__WHAT IS REQUIRED__. The answer is the line that contains "<!-- the commit's" followed by every later line of the entries below, each repeated exactly, and nothing else.

===== EXTRACTED ENTRIES

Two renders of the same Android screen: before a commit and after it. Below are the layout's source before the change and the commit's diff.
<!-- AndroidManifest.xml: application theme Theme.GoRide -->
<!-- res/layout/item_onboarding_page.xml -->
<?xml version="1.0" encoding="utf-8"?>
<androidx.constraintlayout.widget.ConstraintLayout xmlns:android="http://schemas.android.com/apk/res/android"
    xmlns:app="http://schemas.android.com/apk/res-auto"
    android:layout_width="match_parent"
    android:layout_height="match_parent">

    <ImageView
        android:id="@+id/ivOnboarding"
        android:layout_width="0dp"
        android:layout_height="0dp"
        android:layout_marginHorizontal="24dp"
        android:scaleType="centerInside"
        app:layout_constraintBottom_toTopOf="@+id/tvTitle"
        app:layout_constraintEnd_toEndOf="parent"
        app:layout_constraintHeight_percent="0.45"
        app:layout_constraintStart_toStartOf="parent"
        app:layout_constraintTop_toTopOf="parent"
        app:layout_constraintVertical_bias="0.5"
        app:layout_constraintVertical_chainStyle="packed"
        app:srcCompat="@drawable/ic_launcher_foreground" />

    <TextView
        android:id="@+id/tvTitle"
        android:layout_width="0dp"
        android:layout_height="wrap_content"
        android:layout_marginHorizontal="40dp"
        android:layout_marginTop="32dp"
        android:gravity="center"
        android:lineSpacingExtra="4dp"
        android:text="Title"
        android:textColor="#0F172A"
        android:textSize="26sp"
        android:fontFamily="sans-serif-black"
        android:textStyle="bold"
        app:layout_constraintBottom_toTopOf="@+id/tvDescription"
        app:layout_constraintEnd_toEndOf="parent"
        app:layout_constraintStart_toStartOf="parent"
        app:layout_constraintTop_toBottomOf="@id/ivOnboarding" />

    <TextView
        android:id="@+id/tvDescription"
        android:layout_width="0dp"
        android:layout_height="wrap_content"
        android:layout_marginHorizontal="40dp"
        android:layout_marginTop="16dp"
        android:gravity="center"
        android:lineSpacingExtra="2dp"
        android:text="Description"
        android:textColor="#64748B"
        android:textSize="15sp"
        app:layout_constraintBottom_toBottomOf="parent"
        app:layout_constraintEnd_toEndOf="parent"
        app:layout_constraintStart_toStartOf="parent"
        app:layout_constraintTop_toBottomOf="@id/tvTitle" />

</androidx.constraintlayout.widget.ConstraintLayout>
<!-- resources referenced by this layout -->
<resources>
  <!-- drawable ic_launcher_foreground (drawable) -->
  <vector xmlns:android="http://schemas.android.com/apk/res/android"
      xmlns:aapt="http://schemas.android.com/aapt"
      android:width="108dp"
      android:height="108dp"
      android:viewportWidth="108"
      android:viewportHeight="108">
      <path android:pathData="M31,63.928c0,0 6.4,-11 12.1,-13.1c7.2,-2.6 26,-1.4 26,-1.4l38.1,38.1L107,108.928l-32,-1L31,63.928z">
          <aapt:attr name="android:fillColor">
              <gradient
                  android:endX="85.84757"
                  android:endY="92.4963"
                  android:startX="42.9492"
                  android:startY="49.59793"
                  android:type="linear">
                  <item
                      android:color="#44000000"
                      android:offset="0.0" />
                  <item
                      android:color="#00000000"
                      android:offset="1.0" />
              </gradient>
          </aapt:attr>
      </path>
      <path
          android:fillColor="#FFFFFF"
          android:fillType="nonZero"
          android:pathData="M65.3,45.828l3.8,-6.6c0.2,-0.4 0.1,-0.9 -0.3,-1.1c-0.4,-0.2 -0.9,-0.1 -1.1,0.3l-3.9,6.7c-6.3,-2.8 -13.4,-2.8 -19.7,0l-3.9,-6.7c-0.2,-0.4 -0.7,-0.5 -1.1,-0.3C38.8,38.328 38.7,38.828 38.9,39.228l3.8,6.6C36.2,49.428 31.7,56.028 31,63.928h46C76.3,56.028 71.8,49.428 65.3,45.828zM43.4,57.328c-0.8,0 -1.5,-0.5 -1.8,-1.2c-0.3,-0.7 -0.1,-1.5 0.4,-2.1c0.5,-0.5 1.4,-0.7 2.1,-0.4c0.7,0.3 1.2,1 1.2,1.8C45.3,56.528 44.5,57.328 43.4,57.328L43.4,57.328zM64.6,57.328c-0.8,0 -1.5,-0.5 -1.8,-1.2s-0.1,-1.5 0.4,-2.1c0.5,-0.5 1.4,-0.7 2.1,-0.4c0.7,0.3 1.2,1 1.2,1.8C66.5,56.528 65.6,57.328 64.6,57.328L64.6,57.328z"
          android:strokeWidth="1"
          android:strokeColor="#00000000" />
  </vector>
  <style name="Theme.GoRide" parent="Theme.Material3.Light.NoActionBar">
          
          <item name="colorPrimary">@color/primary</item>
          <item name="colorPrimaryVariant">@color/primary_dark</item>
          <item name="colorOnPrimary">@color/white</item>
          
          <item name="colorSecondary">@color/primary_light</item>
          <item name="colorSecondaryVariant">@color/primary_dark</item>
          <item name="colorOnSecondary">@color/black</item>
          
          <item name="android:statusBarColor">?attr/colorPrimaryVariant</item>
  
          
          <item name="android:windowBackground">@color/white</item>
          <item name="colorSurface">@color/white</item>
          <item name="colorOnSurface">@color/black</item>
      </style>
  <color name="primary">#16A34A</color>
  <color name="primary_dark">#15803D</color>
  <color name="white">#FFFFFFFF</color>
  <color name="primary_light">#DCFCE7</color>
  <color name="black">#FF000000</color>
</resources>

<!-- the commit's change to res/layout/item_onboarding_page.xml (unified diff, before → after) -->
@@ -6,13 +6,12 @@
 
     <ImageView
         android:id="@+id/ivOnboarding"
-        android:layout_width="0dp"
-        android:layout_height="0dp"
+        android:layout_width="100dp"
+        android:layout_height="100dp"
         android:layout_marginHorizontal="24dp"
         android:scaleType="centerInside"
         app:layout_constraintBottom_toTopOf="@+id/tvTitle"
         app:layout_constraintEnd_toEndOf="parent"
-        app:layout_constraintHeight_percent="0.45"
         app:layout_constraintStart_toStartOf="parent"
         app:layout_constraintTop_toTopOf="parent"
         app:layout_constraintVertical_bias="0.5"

==========

__EXERCISE OUTPUT__.
<!-- the commit's change to res/layout/item_onboarding_page.xml (unified diff, before → after) -->
@@ -6,13 +6,12 @@
 
     <ImageView
         android:id="@+id/ivOnboarding"
-        android:layout_width="0dp"
-        android:layout_height="0dp"
+        android:layout_width="100dp"
+        android:layout_height="100dp"
         android:layout_marginHorizontal="24dp"
         android:scaleType="centerInside"
         app:layout_constraintBottom_toTopOf="@+id/tvTitle"
         app:layout_constraintEnd_toEndOf="parent"
-        app:layout_constraintHeight_percent="0.45"
         app:layout_constraintStart_toStartOf="parent"
         app:layout_constraintTop_toTopOf="parent"
         app:layout_constraintVertical_bias="0.5"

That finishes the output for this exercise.